What is melanoma?
Melanoma is a type of skin cancer that is less common than other cancers, yet it is considered the most dangerous because it can metastasize (spread) to other parts of the body. This year, it is estimated that more than 90,000 people will be diagnosed with melanoma.
Melanoma is the most frequently diagnosed cancer in adults ages 20 to 30, and the leading cause of cancer death in young women ages 25 to 30.
Melanoma occurs when malignant (cancerous) cells grow in the skin’s melanocytes, which are the cells in the deepest layer of the epidermis (the outermost layer of the skin) and give the skin its color or pigment.
Though melanoma is most common in adults, it can also be diagnosed in children and adolescents.
Melanoma often begins with a mole or a patch of skin, usually on sun-exposed skin like the head (especially the face/nose), neck, arms, legs and midsection.
When melanoma begins in the skin, it is called cutaneous melanoma. It also can occur in mucous membranes, tissues that cover surfaces like the lips, and in the eye (this type of skin cancer is called ocular melanoma).

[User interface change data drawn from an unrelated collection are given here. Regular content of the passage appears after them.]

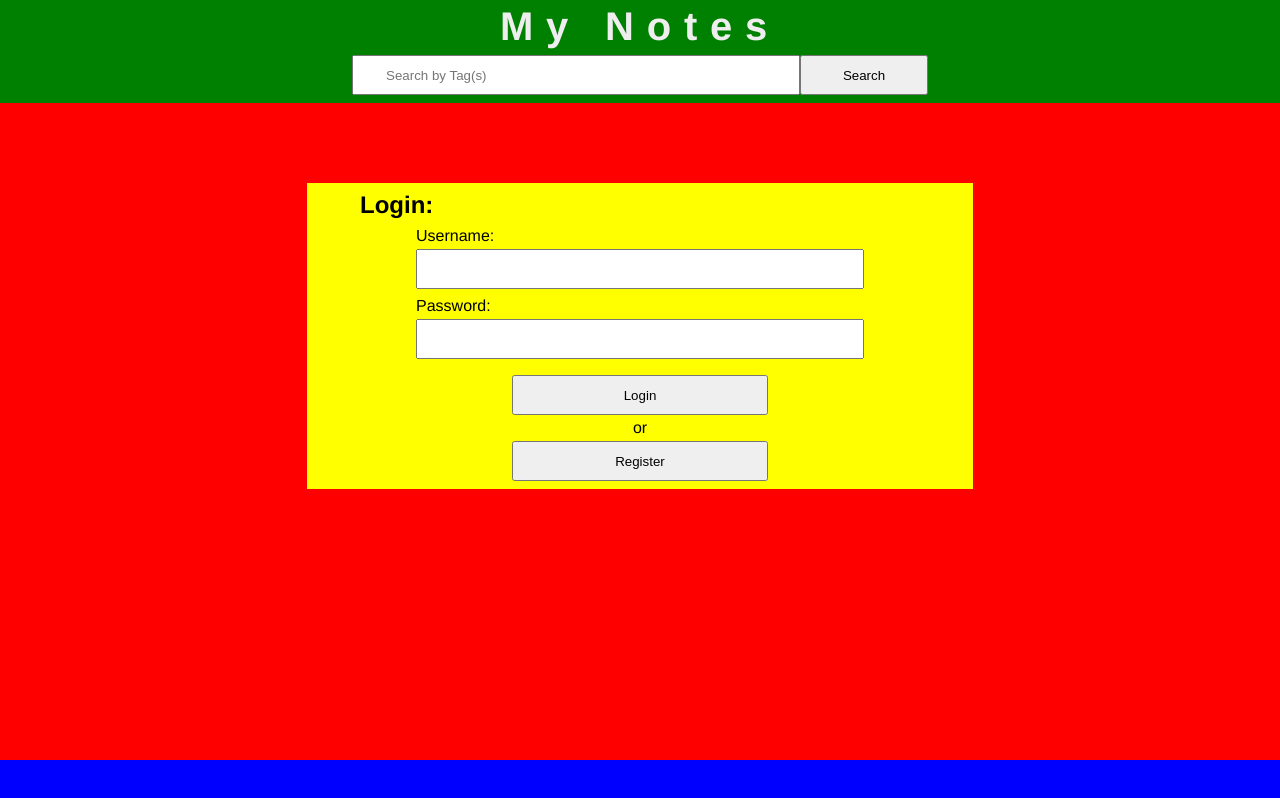
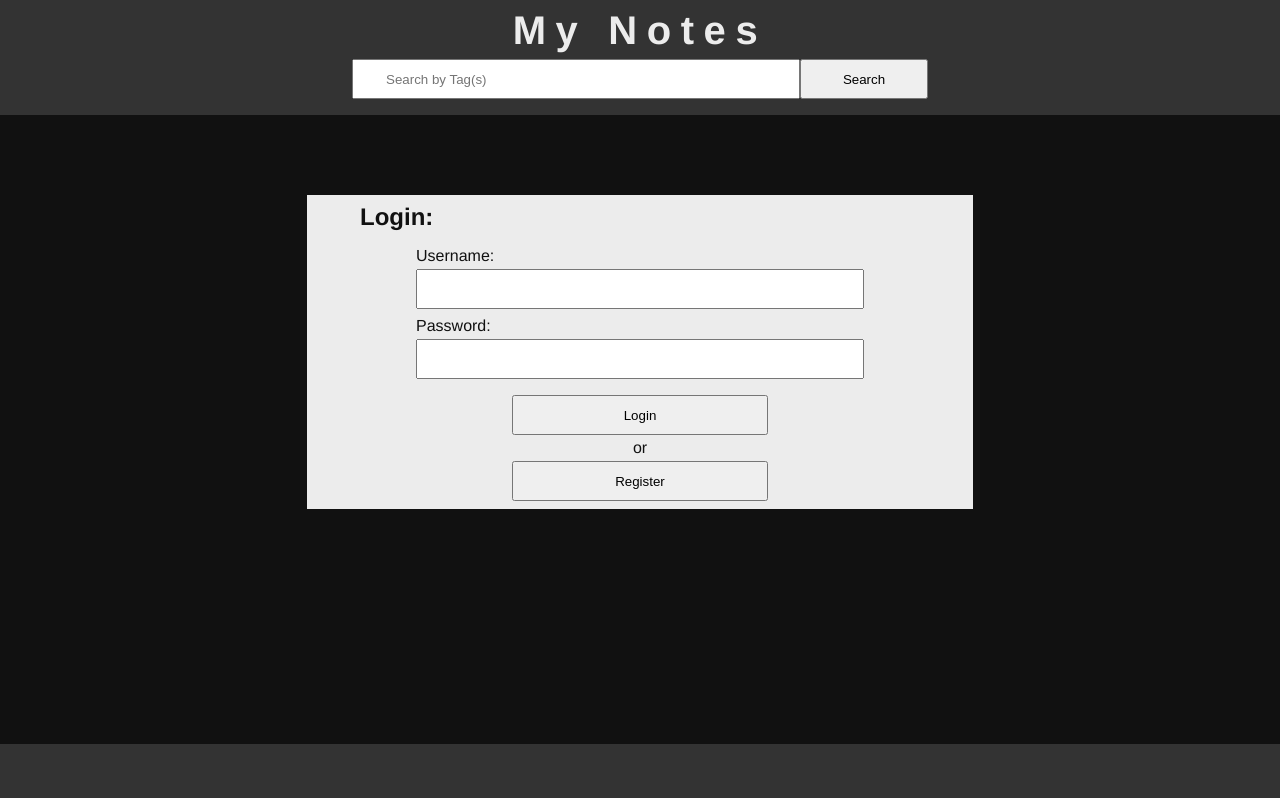
Before and after one commit to kylbutlr/notes-app-react, a React (Create React App) app: page / in a window 1280 px wide. Built offline with nearby package versions, Linux system fonts and the light colour scheme.

Commit message:
Reactive FE design

```diff
--- a/src/App.css
+++ b/src/App.css
@@ -5,7 +5,8 @@
 
 .app {
   font-family: Helvetica, Arial, sans-serif;
-  background: grey;
+  background: #ececec;
+  color: #111;
   display: flex;
   flex-direction: column;
   height: 100vh;
@@ -14,24 +15,32 @@
 }
 
 .header {
-  background: green;
+  background: #333;
   width: 100%;
   display: flex;
   flex-direction: column;
   align-items: center;
+  padding: 1vh 0;
 }
 
 .body {
-  background: red;
+  background: #111;
   width: 100%;
   flex: 1;
-  overflow-y: scroll;
   max-height: auto;
+  overflow-y: auto;
+  overflow: -moz-scrollbars-none;
+  -ms-overflow-style: none;
+}
+
+.body::-webkit-scrollbar {
+  width: 0;
 }
 
 .footer {
-  background: blue;
+  background: #333;
   width: 100%;
+  padding: 1vh 0;
 }
 
 button, .title {
@@ -60,7 +69,7 @@ input[name=id] {
 }
 
 .title {
-  padding: 1vh 0 0;
+  padding: 0 0 0.5vh;
 }
 
 .navigation {
@@ -75,7 +84,7 @@ input[name=id] {
 }
 
 .body div {
-  background: yellow;
+  background: #ececec;
   display: flex;
   flex-direction: column;
   width: 80vw;
@@ -90,10 +99,14 @@ input[name=id] {
 }
 
 .body li {
-  background: purple;
+  background: #333;
   display: flex;
   justify-content: space-between;
   padding: 0 0 1vh;
+}
+
+.body form {
+  padding: 1vh 0 0;
 }
 
 .p1 {
@@ -110,7 +123,7 @@ input[name=id] {
 }
 
 h1 {
-  color: #eee;
+  color: #ececec;
   font-size: 2rem;
   letter-spacing: 1vw;
 }
@@ -250,12 +263,9 @@ h4 {
 
 @media only screen and (min-width: 768px) {
 
-  .title {
-    padding: 0.5vh;
-  }
-
   h1 {
     font-size: 2.5rem;
+    letter-spacing: 0.75vw;
   }
 
   h2 {
@@ -320,7 +330,8 @@ h4 {
   }
 
   .navigation button,
-  .footer-buttons button {
+  .footer-buttons button,
+  .invisible-delete-button {
     width: 15vw;
   }
 
```
Also changed, not shown: src/App.js (+39 -0 lines).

The skin cancer specialists at the Multidisciplinary Skin Cancer Clinic at Miami Cancer Institute combine world-recognized medical expertise, innovation and compassionate care to detect and treat your specific cancer, creating precise, personalized treatment plans that incorporate groundbreaking discoveries, collaborations with other world-renowned cancer researchers, and the best individualized treatment just for you.